* **EXERCISE DESCRIPTION**
Look through the entries that follow and return each line that has the string "html".

* **RECORDS SUPPLIED**
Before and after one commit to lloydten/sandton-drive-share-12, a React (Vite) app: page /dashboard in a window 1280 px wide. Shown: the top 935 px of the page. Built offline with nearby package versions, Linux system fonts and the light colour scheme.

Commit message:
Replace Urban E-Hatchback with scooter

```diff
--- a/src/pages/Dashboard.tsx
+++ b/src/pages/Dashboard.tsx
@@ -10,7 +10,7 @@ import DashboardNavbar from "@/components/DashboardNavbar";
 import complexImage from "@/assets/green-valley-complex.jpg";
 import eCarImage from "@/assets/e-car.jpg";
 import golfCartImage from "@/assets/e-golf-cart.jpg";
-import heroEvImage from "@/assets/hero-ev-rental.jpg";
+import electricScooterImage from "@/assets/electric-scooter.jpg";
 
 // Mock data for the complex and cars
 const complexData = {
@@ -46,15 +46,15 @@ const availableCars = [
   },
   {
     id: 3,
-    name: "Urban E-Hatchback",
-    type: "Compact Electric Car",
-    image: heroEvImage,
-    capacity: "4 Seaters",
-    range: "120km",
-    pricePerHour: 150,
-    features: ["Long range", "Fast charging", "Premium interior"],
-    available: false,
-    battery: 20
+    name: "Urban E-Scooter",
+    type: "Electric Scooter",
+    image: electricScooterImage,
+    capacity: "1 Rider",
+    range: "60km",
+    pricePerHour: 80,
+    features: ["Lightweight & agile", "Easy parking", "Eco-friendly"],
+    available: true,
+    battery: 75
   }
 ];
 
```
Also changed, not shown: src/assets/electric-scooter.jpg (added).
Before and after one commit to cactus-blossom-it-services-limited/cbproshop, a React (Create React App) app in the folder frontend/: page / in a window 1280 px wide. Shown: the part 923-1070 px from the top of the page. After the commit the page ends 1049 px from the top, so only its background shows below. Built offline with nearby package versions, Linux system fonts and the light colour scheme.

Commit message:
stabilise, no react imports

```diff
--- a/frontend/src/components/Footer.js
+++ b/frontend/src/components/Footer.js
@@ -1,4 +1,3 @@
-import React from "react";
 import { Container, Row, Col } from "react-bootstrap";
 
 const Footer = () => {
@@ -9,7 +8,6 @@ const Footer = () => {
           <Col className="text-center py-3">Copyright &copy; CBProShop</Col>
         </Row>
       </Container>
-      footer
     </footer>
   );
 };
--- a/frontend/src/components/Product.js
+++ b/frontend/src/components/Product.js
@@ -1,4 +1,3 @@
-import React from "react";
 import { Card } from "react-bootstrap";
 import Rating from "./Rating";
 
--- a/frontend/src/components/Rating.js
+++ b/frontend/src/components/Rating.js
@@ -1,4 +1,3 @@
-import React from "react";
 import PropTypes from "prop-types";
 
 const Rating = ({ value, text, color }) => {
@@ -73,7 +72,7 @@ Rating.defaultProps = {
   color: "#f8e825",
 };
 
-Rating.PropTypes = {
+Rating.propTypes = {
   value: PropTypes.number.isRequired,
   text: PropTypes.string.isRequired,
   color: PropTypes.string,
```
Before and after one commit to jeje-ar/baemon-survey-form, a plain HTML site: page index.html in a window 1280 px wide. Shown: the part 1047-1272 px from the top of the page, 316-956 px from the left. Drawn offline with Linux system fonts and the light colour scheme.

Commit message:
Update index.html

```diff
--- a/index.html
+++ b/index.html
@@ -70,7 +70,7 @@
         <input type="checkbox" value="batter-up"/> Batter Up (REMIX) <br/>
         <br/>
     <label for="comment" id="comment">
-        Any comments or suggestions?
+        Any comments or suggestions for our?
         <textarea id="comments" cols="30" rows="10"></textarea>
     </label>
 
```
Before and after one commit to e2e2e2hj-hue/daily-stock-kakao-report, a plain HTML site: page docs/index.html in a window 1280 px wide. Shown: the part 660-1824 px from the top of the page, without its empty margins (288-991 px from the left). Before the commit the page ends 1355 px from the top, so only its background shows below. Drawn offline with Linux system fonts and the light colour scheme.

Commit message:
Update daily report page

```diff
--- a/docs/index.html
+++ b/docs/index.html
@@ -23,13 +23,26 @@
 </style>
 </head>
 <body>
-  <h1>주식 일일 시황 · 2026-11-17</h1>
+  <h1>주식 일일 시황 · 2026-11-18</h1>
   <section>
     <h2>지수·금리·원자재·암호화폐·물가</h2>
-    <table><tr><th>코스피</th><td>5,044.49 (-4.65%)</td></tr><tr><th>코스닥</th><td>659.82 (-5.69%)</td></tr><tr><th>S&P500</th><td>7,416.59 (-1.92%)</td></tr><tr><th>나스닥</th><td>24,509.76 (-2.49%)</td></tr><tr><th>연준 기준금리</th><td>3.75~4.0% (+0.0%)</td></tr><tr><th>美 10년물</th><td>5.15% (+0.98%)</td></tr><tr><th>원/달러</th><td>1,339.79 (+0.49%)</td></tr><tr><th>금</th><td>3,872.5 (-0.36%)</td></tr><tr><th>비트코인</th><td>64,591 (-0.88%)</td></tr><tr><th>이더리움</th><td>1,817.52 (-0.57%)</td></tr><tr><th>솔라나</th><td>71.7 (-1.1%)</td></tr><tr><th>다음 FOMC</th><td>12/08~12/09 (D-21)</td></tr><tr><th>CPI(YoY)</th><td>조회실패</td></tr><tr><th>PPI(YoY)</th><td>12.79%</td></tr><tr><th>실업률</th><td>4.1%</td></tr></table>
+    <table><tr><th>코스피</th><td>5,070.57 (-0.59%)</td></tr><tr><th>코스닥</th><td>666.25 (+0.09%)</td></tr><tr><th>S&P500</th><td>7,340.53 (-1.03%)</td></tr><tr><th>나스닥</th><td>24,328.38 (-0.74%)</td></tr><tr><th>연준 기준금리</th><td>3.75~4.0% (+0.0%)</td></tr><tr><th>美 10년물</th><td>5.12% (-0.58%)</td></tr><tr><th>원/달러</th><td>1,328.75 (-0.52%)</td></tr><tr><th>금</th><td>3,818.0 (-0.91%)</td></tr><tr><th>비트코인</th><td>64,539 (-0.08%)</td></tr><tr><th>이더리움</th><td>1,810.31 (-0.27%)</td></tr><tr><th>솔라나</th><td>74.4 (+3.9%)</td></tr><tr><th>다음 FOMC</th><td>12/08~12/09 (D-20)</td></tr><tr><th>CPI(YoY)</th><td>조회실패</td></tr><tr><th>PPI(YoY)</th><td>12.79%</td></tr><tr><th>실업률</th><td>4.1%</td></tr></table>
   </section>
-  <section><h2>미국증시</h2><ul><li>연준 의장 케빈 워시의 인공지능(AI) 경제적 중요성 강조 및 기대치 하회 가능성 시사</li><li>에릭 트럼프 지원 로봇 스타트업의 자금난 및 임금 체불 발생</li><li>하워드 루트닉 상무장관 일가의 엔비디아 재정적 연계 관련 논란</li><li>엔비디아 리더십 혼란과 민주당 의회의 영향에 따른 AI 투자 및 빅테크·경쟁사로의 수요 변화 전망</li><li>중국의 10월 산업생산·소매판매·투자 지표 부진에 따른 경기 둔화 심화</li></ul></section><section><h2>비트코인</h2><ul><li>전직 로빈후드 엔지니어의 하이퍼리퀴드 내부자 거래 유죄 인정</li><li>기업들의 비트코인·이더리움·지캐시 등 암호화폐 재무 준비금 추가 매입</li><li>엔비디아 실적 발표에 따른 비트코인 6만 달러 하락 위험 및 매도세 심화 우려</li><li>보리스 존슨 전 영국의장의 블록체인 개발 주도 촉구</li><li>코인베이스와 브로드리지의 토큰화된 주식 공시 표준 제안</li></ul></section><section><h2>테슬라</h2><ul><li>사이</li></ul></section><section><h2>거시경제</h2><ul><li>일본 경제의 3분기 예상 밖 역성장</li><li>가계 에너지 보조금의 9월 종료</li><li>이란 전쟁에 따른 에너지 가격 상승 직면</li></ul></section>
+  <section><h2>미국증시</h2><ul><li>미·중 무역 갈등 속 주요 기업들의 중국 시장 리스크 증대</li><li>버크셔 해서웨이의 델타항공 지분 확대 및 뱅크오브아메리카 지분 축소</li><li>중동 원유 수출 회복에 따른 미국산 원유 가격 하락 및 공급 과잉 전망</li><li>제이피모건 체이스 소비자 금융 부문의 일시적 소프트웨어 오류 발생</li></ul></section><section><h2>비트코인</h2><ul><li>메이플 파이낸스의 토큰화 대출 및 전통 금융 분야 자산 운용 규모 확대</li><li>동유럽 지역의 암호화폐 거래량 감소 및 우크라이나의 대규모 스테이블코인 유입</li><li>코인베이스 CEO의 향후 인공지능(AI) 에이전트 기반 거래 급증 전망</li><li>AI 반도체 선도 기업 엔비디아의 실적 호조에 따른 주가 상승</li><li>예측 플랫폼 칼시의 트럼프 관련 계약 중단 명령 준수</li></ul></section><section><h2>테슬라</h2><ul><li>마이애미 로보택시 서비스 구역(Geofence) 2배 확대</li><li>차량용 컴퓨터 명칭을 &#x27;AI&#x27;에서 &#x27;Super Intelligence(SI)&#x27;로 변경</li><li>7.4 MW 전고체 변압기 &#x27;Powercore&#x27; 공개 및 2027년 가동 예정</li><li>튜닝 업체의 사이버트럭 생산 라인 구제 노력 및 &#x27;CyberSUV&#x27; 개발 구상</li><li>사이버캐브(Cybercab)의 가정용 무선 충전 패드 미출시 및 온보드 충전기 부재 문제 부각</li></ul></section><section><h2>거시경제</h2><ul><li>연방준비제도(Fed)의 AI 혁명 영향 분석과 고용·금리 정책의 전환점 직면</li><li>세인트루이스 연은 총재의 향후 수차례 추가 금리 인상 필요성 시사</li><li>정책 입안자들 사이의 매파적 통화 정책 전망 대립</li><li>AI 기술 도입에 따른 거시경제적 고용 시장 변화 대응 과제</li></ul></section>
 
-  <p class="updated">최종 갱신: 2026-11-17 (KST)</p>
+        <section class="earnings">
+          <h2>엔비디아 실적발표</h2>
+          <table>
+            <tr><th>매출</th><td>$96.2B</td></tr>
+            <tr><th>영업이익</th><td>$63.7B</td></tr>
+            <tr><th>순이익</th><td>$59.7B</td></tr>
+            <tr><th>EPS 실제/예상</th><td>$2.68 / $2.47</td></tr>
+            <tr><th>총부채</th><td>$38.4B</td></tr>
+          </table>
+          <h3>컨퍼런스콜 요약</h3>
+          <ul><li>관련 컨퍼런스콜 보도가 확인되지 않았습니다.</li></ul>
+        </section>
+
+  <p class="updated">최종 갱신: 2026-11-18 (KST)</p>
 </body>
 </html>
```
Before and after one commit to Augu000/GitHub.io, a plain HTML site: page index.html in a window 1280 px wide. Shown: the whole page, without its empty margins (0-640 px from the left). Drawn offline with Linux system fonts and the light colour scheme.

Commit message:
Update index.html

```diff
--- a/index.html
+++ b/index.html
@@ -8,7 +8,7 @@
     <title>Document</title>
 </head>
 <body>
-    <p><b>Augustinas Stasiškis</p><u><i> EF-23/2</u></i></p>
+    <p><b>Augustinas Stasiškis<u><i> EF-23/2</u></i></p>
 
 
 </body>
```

* **ANSWER TO THE EXERCISE**
Before and after one commit to jeje-ar/baemon-survey-form, a plain HTML site: page index.html in a window 1280 px wide. Shown: the part 1047-1272 px from the top of the page, 316-956 px from the left. Drawn offline with Linux system fonts and the light colour scheme.
Update index.html
--- a/index.html
+++ b/index.html
Before and after one commit to e2e2e2hj-hue/daily-stock-kakao-report, a plain HTML site: page docs/index.html in a window 1280 px wide. Shown: the part 660-1824 px from the top of the page, without its empty margins (288-991 px from the left). Before the commit the page ends 1355 px from the top, so only its background shows below. Drawn offline with Linux system fonts and the light colour scheme.
--- a/docs/index.html
+++ b/docs/index.html
 </html>
Before and after one commit to Augu000/GitHub.io, a plain HTML site: page index.html in a window 1280 px wide. Shown: the whole page, without its empty margins (0-640 px from the left). Drawn offline with Linux system fonts and the light colour scheme.
Update index.html
--- a/index.html
+++ b/index.html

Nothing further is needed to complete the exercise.